The worst thing about having addicted parents is that they’re forever distracted. The same applies when we’re the addict, regardless of what we crave: certain foods, alcohol, scratch tickets, drugs, cigarettes, or even TV. Of course, the list goes on and on.
Distraction (often in the form of craving and regret) can be just as devastating as the acute physical, mental, and emotional effects of addiction. In fact, distraction can be worse. While it may take decades for our liver to fail, our teeth to rot, or our heart to up and quit, distraction can set in early and plague us every minute of every day.
It can make us miss the bus.
It can make us forget to keep a promise.
It can make us spin our car into oncoming traffic on the Grand Central Parkway.
And it can make us feel disconnected from the life we’re living, the people we love, and the bodies we’re privileged to have.
“Surely you’re not suggesting that getting distracted can be as dangerous as getting wasted?!”
It’s not a suggestion – it’s a fact. My life wasn’t in danger that night because I was drunk or high.
My life was in danger because I desperately craved relief from a need that gets stronger and deeper every time I try to satisfy it.
Craving consumed my attention that night, pulling me off course like Odysseus’s sirens.
If you have what I have, and your life feels like it’s being ravaged by distraction, now’s not the time to freak out.
You don’t have to stop doing what you’re doing.
You don’t have to quit.
You don’t have to try to moderate, measure, or weigh.
Or get all spiritual ‘n’ shit.
I’ve been where you are, deep in the trenches of a wanting that took me out of my life, and my suggestion is this: Consider just paying attention today to how your cravings for Whatever-The-Hell-It-Is impact your ability to stay focused on and engaged in the present moment.
Pay attention to how being away from the object of that craving makes you feel about the rest of your life – like your work, your family, and your other obligations.
Pay attention to how loud and how often the siren calls.
Pay attention to how that tug neutralizes any goals you might have to make a healthier choice.
Notice that sabotaging your own efforts to moderate feels almost inevitable, such that trying to moderate – or even just thinking about trying to moderate – feels like a set-up for failure.

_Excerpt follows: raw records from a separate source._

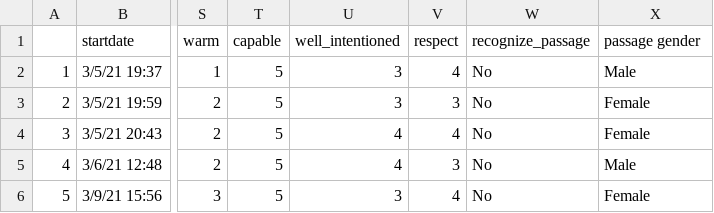
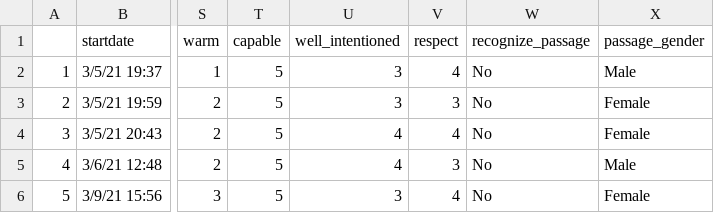
Before and after one commit to lavanyavijayan/w241project_scifi, a CSV file: tests_and_analysis/pilot_data.csv, drawn as a sheet; only a part is shown, gaps mark what is left out; the diff names each change by its address in the sheet, - before the commit and + after, or states it on an @@ line.

Commit message:
change passage gender column to passage_gender

```diff
--- a/tests_and_analysis/pilot_data.csv
+++ b/tests_and_analysis/pilot_data.csv
-X1: passage gender
+X1: passage_gender
```
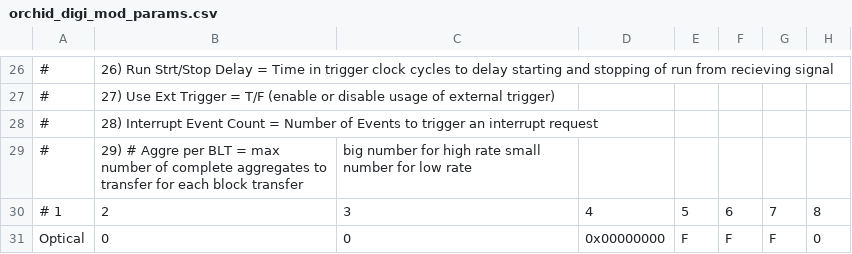
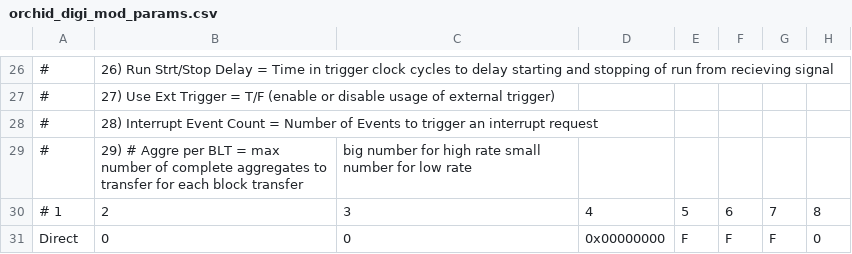
Before and after one commit to jmatta1/ORCHID, a CSV file: orchid_digi_mod_params.csv, drawn as a sheet; only a part is shown, gaps mark what is left out; the diff names each change by its address in the sheet, - before the commit and + after, or states it on an @@ line.

Commit message:
Added a link type
Now "Optical" option means linked to a board via a VME controller and linked
to the VME controller via optical link.

"Direct" is now the option that implies linking directly to a board via an
optical link

Signed-off-by: James Till Matta <jamesmatta@gmail.com>

```diff
--- a/orchid_digi_mod_params.csv
+++ b/orchid_digi_mod_params.csv
-A31: Optical
+A31: Direct
```
Also changed, not shown: 2 other files.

Pay attention. Be curious. Take notes.
To loosely quote a popular saying, when you’re ready to learn how to keep your eyes on the road – and actually enjoy the ride – the tools you need to get there will appear.